In the meantime, as I was but too sure of the fact, I lived therefore in open avowed incest and whoredom, and all under the appearance of an honest wife; and though I was not much touched with the crime of it, yet the action had something in it shocking to nature, and made my husband, as he thought himself, even nauseous to me.
However, upon the most sedate consideration, I resolved that it was absolutely necessary to conceal it all and not make the least discovery of it either to mother or husband; and thus I lived with the greatest pressure imaginable for three years more, but had no more children.
During this time my mother used to be frequently telling me old stories of her former adventures, which, however, were no ways pleasant to me; for by it, though she did not tell it me in plain terms, yet I could easily understand, joined with what I had heard myself, of my first tutors, that in her younger days she had been both whore and thief; but I verily believed she had lived to repent sincerely of both, and that she was then a very pious, sober, and religious woman.
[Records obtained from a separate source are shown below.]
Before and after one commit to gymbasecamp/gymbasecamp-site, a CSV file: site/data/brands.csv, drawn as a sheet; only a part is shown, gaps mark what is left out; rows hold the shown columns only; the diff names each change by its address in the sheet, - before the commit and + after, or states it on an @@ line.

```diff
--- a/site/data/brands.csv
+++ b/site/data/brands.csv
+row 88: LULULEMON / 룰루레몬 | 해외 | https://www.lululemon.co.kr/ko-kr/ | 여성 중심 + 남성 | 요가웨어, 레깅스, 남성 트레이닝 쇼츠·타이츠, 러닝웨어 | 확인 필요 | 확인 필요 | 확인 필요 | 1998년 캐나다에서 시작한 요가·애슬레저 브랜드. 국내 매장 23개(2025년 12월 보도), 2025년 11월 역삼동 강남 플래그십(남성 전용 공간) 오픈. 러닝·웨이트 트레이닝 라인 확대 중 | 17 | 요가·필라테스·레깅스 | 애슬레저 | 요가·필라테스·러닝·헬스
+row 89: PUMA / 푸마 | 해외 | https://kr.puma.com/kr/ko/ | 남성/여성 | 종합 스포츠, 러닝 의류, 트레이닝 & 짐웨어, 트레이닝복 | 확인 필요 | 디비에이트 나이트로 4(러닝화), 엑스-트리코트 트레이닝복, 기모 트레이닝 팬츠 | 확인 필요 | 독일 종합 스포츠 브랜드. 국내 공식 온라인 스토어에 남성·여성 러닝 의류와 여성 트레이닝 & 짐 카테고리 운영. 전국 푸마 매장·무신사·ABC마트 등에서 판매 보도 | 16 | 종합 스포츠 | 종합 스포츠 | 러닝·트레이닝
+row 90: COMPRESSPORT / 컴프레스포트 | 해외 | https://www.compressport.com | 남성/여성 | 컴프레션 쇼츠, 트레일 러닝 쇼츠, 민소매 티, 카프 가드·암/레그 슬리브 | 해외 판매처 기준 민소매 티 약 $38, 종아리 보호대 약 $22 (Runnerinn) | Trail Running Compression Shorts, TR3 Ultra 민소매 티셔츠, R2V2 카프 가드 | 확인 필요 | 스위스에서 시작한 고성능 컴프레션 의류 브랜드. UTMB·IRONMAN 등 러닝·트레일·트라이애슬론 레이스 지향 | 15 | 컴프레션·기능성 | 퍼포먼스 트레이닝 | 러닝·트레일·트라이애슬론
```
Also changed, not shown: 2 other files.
Well, let her life have been what it would then, it was certain that my life was very uneasy to me; for I lived, as I have said, but in the worst sort of whoredom, and as I could expect no good of it, so really no good issue came of it, and all my seeming prosperity wore off, and ended in misery and destruction. It was some time, indeed, before it came to this, for, but I know not by what ill fate guided, everything went wrong with us afterwards, and that which was worse, my husband grew strangely altered, forward, jealous, and unkind, and I was as impatient of bearing his carriage, as the carriage was unreasonable and unjust. These things proceeded so far, that we came at last to be in such ill terms with one another, that I claimed a promise of him, which he entered willingly into with me when I consented to come from England with him, viz. that if I found the country not to agree with me, or that I did not like to live there, I should come away to England again when I pleased, giving him a year's warning to settle his affairs.
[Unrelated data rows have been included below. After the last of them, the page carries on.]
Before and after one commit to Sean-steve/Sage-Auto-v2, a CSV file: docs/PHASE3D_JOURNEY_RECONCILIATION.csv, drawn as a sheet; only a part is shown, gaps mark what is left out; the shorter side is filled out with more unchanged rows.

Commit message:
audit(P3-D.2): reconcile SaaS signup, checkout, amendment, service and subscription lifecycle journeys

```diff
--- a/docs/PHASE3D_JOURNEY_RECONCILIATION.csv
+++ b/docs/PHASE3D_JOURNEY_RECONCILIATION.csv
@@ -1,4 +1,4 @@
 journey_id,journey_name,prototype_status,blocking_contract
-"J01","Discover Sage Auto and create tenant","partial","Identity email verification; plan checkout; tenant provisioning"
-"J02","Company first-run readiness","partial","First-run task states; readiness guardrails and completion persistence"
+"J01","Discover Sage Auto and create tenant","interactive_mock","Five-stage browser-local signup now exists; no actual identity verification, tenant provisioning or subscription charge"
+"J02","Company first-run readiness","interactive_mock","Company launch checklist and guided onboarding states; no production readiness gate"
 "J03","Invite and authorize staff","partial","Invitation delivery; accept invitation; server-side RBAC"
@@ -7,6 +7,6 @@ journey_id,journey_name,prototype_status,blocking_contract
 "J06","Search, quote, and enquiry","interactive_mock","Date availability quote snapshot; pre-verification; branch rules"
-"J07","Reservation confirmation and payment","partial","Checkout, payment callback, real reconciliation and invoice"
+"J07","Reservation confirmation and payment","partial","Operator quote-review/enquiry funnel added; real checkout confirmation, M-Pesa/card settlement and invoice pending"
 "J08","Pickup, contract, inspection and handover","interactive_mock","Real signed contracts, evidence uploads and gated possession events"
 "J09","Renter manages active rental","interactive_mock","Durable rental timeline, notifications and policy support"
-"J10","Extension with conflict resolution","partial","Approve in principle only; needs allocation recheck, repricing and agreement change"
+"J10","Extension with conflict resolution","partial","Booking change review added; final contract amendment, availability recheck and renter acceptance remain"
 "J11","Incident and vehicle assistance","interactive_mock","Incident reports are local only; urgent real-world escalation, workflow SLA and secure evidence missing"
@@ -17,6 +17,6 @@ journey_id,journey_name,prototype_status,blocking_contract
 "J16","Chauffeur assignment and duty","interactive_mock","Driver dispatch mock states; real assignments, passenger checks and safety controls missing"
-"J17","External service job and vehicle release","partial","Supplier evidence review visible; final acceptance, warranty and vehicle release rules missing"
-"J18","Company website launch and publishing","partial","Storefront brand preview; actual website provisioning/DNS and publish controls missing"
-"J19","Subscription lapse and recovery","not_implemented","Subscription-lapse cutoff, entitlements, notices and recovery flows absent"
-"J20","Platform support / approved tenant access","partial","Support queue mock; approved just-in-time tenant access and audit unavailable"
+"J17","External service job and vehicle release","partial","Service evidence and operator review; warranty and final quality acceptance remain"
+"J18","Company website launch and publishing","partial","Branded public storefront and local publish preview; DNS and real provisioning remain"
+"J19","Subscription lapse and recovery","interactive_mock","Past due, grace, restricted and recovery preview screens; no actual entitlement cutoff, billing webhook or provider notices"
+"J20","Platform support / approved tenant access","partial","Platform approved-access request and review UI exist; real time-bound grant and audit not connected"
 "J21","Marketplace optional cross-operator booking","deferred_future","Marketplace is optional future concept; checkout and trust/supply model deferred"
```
I say, I now claimed this promise of him, and I must confess I did it not in the most obliging terms that could be in the world neither; but I insisted that he treated me ill, that I was remote from my friends, and could do myself no justice, and that he was jealous without cause, my conversation having been unblamable, and he having no pretense for it, and that to remove to England would take away all occasion from him.
I insisted so peremptorily upon it, that he could not avoid coming to a point, either to keep his word with me or to break it; and this, notwithstanding he used all the skill he was master of, and employed his mother and other agents to prevail with me to alter my resolutions; indeed, the bottom of the thing lay at my heart, and that made all his endeavours fruitless, for my heart was alienated from him as a husband. I loathed the thoughts of bedding with him, and used a thousand pretenses of illness and humour to prevent his touching me, fearing nothing more than to be with child by him, which to be sure would have prevented, or at least delayed, my going over to England.
However, at last I put him so out of humour, that he took up a rash and fatal resolution; in short, I should not go to England; and though he had promised me, yet it was an unreasonable thing for me to desire it; that it would be ruinous to his affairs, would unhinge his whole family, and be next to an undoing him in the world; that therefore I ought not to desire it of him, and that no wife in the world that valued her family and her husband's prosperity would insist upon such a thing.
This plunged me again, for when I considered the thing calmly, and took my husband as he really was, a diligent, careful man in the main work of laying up an estate for his children, and that he knew nothing of the dreadful circumstances that he was in, I could not but confess to myself that my proposal was very unreasonable, and what no wife that had the good of her family at heart would have desired.
But my discontents were of another nature; I looked upon him no longer as a husband, but as a near relation, the son of my own mother, and I resolved somehow or other to be clear of him, but which way I did not know, nor did it seem possible.
It is said by the ill-natured world, of our sex, that if we are set on a thing, it is impossible to turn us from our resolutions; in short, I never ceased poring upon the means to bring to pass my voyage, and came that length with my husband at last, as to propose going without him. This provoked him to the last degree, and he called me not only an unkind wife, but an unnatural mother, and asked me how I could entertain such a thought without horror, as that of leaving my two children (for one was dead) without a mother, and to be brought up by strangers, and never to see them more. It was true, had things been right, I should not have done it, but now it was my real desire never to see them, or him either, any more; and as to the charge of unnatural, I could easily answer it to myself, while I knew that the whole relation was unnatural in the highest degree in the world.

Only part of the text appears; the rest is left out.